▶ _What is needed_
Take each line below that has "components" and copy it.

************

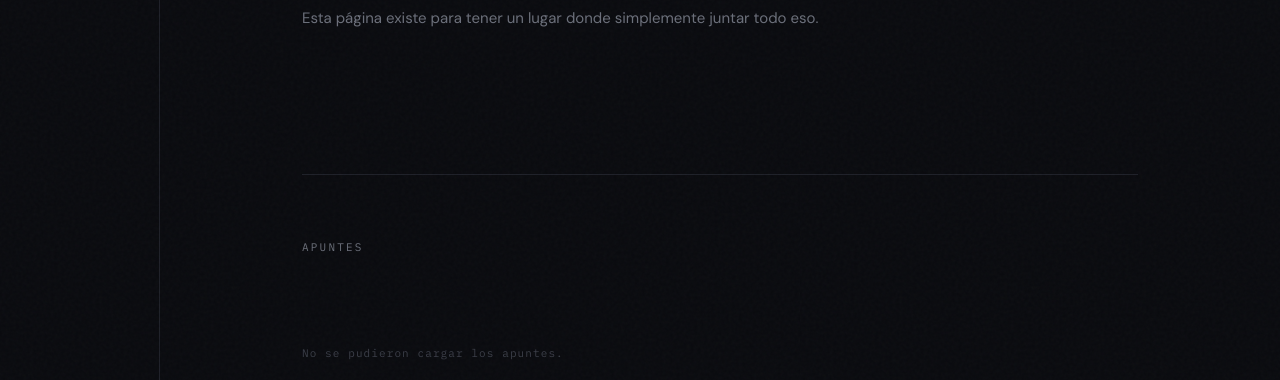
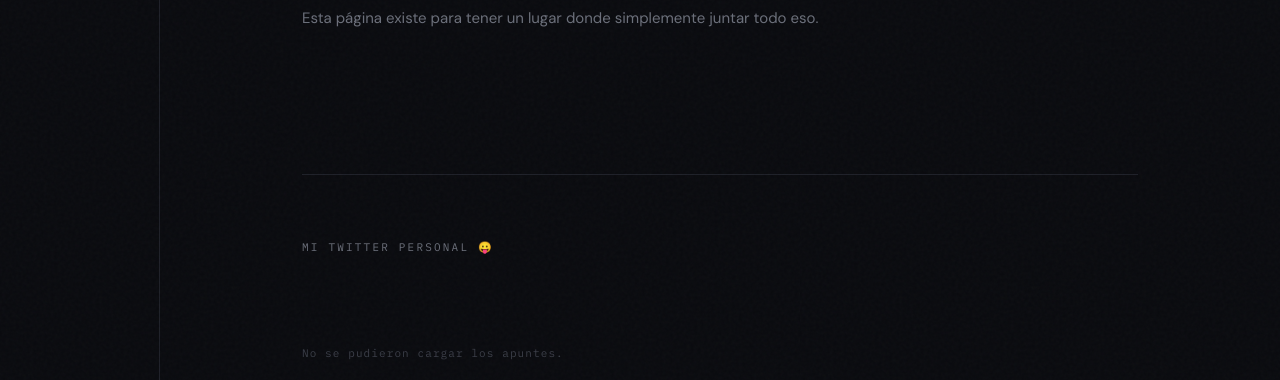
Before and after one commit to facundobalbo/site, a website: page index.html in a window 1280 px wide. Shown: the part 352-732 px from the top of the page. Drawn offline with Linux system fonts and the light colour scheme; no server answers.

Commit message:
feat: renombrar sección apuntes a 'MI TWITTER PERSONAL 😛'

```diff
--- a/index.html
+++ b/index.html
@@ -30,7 +30,7 @@
 
       <!-- APUNTES — últimas entradas con paginación -->
       <section>
-        <p class="eyebrow" style="margin-bottom: 24px; display: block;">APUNTES</p>
+        <p class="eyebrow" style="margin-bottom: 24px; display: block;">MI TWITTER PERSONAL 😛</p>
         <div class="apuntes-list" id="home-apuntes-container">
           <p class="apuntes-loading">Cargando...</p>
         </div>
```
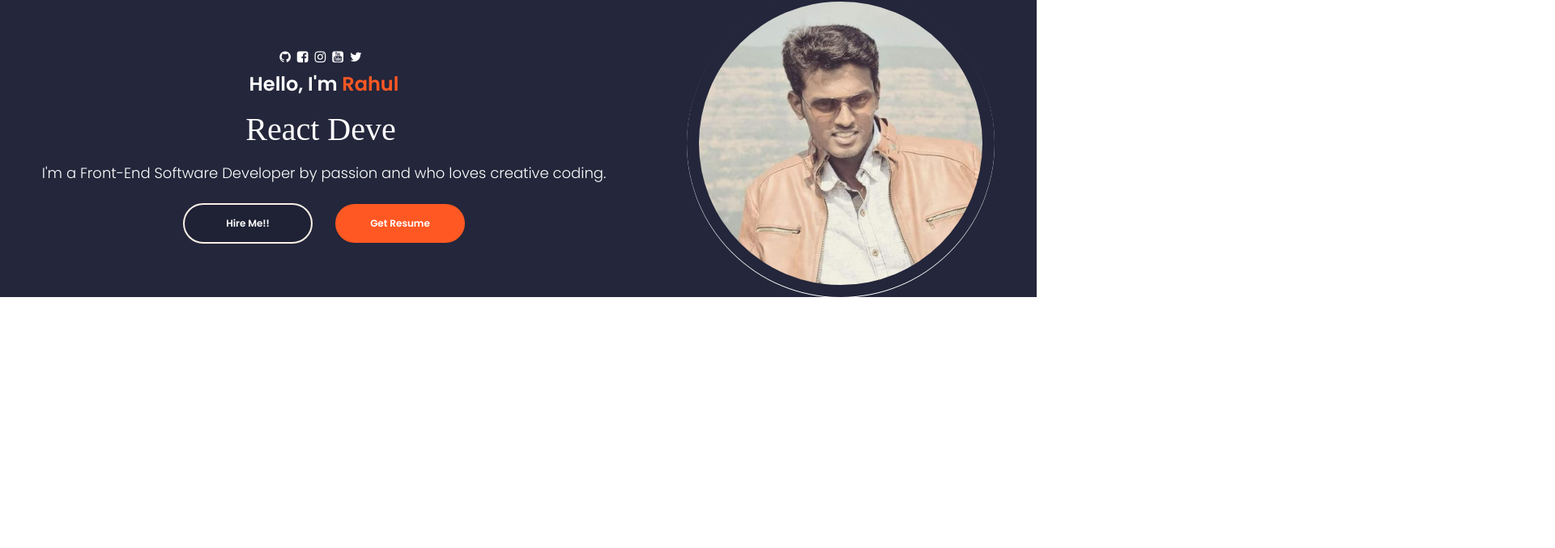
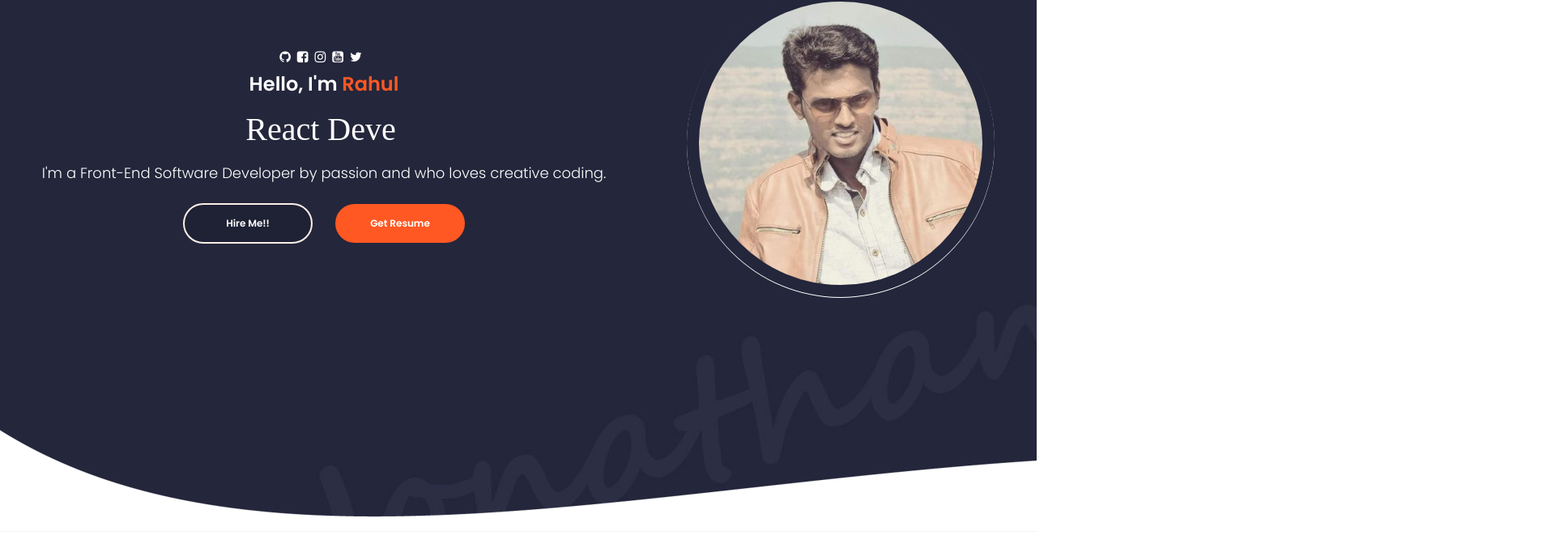
Before and after one commit to rahul-rautwar/portfolio, a React (Create React App) app: page / in a window 1280 px wide. Shown: the part 13-690 px from the top of the page at 81% size, 1920 px wide, since content can reach past the window. Built offline with nearby package versions, Linux system fonts and the light colour scheme; a web font is replaced by a local one.

Commit message:
update home page with footer

```diff
--- a/src/App.js
+++ b/src/App.js
@@ -1,10 +1,10 @@
 import "./App.css";
-import { Profile } from "./components/Home/Profile";
+import { Home } from "./components/Home/Home";
 
 function App() {
   return (
     <div className="App">
-      <Profile />
+      <Home />
     </div>
   );
 }
--- /dev/null
+++ b/src/components/Home/Footer.css
@@ -0,0 +1,26 @@
+.footer-container {
+    height: 17.8%;
+    width: 100%;
+    overflow: hidden;
+    display: flex;
+    justify-content: center;
+}
+
+.footer-parent {
+    width: 100%;
+    height: 100%;
+    max-width: 1920px;
+}
+
+.footer-parent img {
+    max-width: 100%;
+    height: 130px;
+}
+
+@media only screen and (max-width: 1110px) {
+    .footer-parent {
+        display: flex;
+        align-items: flex-end;
+    }
+
+}
--- /dev/null
+++ b/src/components/Home/Footer.js
@@ -0,0 +1,12 @@
+import React from "react";
+import Shape from "../../assets/img/shape-bg.png";
+
+export const Footer = () => {
+  return (
+    <div className="footer-container">
+      <div className="footer-parent">
+        <img alt="shape design" src={Shape} />
+      </div>
+    </div>
+  );
+};
--- /dev/null
+++ b/src/components/Home/Home.css
@@ -0,0 +1,8 @@
+.home-container {
+    display: flex;
+    flex-direction: column;
+    justify-content: space-between;
+    min-height: 670px;
+
+    background-image: url("../../assets/img/bg.jpg");
+}
--- /dev/null
+++ b/src/components/Home/Home.js
@@ -0,0 +1,13 @@
+import React from "react";
+import { Footer } from "./Footer";
+import { Profile } from "./Profile";
+import "./Home.css";
+
+export const Home = () => {
+  return (
+    <div className="home-container">
+      <Profile />
+      <Footer />
+    </div>
+  );
+};
--- a/src/components/Home/Profile.css
+++ b/src/components/Home/Profile.css
@@ -5,7 +5,6 @@
     justify-content: center;
     height: 10%;
     min-height: fit-content;
-    background-image: url("../../assets/img/bg.jpg");
 }
 
 .profile-parent {
```
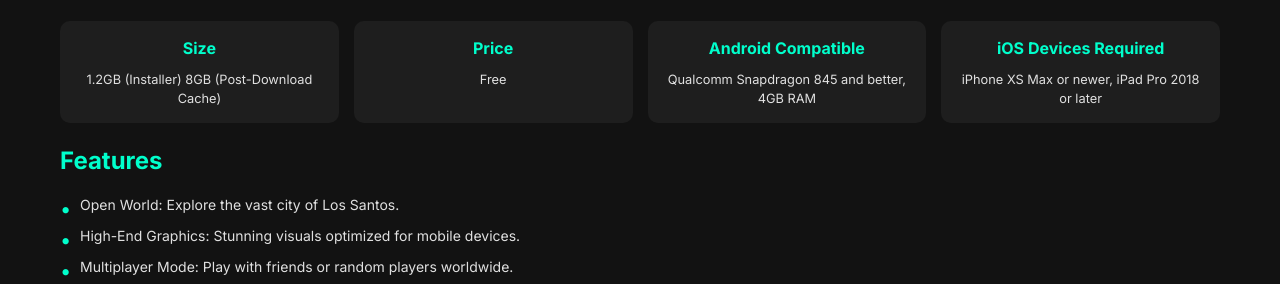
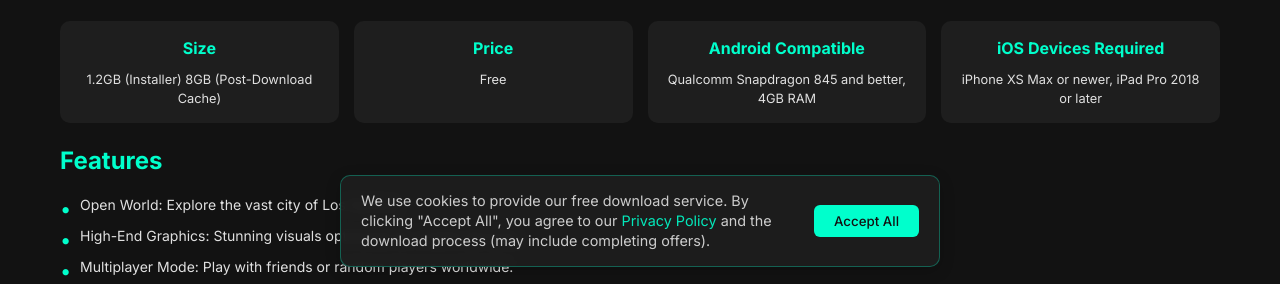
Before and after one commit to modlify-games/GTA-5, a plain HTML site: page index.html in a window 1280 px wide. Shown: the part 513-797 px from the top of the page. Drawn offline with nearby package versions, Linux system fonts and the light colour scheme.

Commit message:
Update index.html

```diff
--- a/index.html
+++ b/index.html
@@ -22,7 +22,6 @@
     <link href="https://fonts.googleapis.com/css2?family=Inter:wght@400;500;600;700&display=swap" rel="stylesheet">
     <link rel="stylesheet" href="https://cdnjs.cloudflare.com/ajax/libs/animate.css/4.1.1/animate.min.css">
     <style>
-        /* CSS Styles (unchanged) */
         * {
             margin: 0;
             padding: 0;
@@ -354,6 +353,81 @@
                 justify-content: center;
             }
         }
+
+        /* Cookie Consent Styles */
+        .cookie-consent {
+            position: fixed;
+            bottom: 20px;
+            left: 50%;
+            transform: translateX(-50%);
+            max-width: 600px;
+            width: 90%;
+            background: rgba(30, 30, 30, 0.95);
+            color: var(--text);
+            padding: 15px 20px;
+            border-radius: 10px;
+            box-shadow: 0 4px 15px rgba(0, 0, 0, 0.2);
+            z-index: 9999;
+            border: 1px solid rgba(0, 255, 204, 0.3);
+            display: none;
+            backdrop-filter: blur(5px);
+            animation: fadeIn 0.5s ease-out;
+        }
+
+        @keyframes fadeIn {
+            from { opacity: 0; }
+            to { opacity: 1; }
+        }
+
+        .cookie-content {
+            display: flex;
+            align-items: center;
+            justify-content: space-between;
+            gap: 15px;
+        }
+
+        .cookie-text {
+            font-size: 0.9rem;
+            line-height: 1.4;
+            opacity: 0.9;
+        }
+
+        .cookie-text a {
+            color: var(--primary);
+            text-decoration: none;
+        }
+
+        .cookie-text a:hover {
+            text-decoration: underline;
+        }
+
+        .accept-btn {
+            padding: 8px 20px;
+            background: var(--primary);
+            color: var(--dark);
+            border: none;
+            border-radius: 6px;
+            font-weight: 500;
+            cursor: pointer;
+            transition: all 0.3s ease;
+            white-space: nowrap;
+        }
+
+        .accept-btn:hover {
+            background: var(--secondary);
+            transform: translateY(-2px);
+        }
+
+        @media (max-width: 600px) {
+            .cookie-content {
+                flex-direction: column;
+                text-align: center;
+            }
+
+            .accept-btn {
+                width: 100%;
+            }
+        }
     </style>
 </head>
 <body>
@@ -485,25 +559,41 @@
         </div>
     </footer>
 
+    <!-- Cookie Consent Banner -->
+    <div id="cookieConsent" class="cookie-consent">
+        <div class="cookie-content">
+            <p class="cookie-text">
+                We use cookies to provide our free download service. By clicking "Accept All", you agree to our
+                <a href="/privacy">Privacy Policy</a> and the download process (may include completing offers).
+            </p>
+            <button id="acceptAll" class="accept-btn">Accept All</button>
+        </div>
+    </div>
+
     <!-- AdBlueMedia Script -->
     <script type="text/javascript">
         var beYaO_hzP_szYQUc = {"it": 4455572, "key": "e7e4f"};
     </script>
     <script src="https://d29gqhzevia104.cloudfront.net/7c3ff43.js"></script>
     <script>
-        function showContentLocker(platform) {
-            if (platform === 'android') {
-                // Trigger AdBlueMedia content locker for Android
-                _Pg();
-            } else if (platform === 'ios') {
-                // Trigger AdBlueMedia content locker for iOS
-                _Pg();
+        // Cookie Consent Logic
+        document.addEventListener('DOMContentLoaded', function() {
+            const cookieConsent = document.getElementById('cookieConsent');
+            const acceptAll = document.getElementById('acceptAll');
+
+            // Only show if not already accepted
+            if (!localStorage.getItem('cookiesAccepted')) {
+                setTimeout(() => {
+                    cookieConsent.style.display = 'block';
+                }, 1000);
             }
-        }
-    </script>
 
-    <!-- JavaScript for Mobile Menu and Screenshots -->
-    <script>
+            // Accept all cookies
+            acceptAll.addEventListener('click', function() {
+                localStorage.setItem('cookiesAccepted', 'true');
+                cookieConsent.style.display = 'none';
+            });
+
             // Toggle Mobile Menu
             document.getElementById('menuIcon').addEventListener('click', function() {
                 const navLinks = document.getElementById('navLinks');
@@ -533,9 +623,26 @@
                 if (!isDragging) return;
                 e.preventDefault();
                 const x = e.pageX - screenshotGrid.offsetLeft;
-            const walk = (x - startX) * 2; // Scroll speed
+                const walk = (x - startX) * 2;
                 screenshotGrid.scrollLeft = scrollLeft - walk;
             });
+        });
+
+        function showContentLocker(platform) {
+            // Check if accepted
+            if (!localStorage.getItem('cookiesAccepted')) {
+                document.getElementById('cookieConsent').style.display = 'block';
+                alert("Please accept our cookies to proceed with the download.");
+                return;
+            }
+
+            // Proceed with the offer
+            if (platform === 'android') {
+                _Pg();
+            } else if (platform === 'ios') {
+                _Pg();
+            }
+        }
     </script>
 </body>
 </html>
```
Lines whose indentation alone changed are shown as unchanged.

************

▶ _Written response_
-import { Profile } from "./components/Home/Profile";
+import { Home } from "./components/Home/Home";
+++ b/src/components/Home/Footer.css
+++ b/src/components/Home/Footer.js
+++ b/src/components/Home/Home.css
+++ b/src/components/Home/Home.js
--- a/src/components/Home/Profile.css
+++ b/src/components/Home/Profile.css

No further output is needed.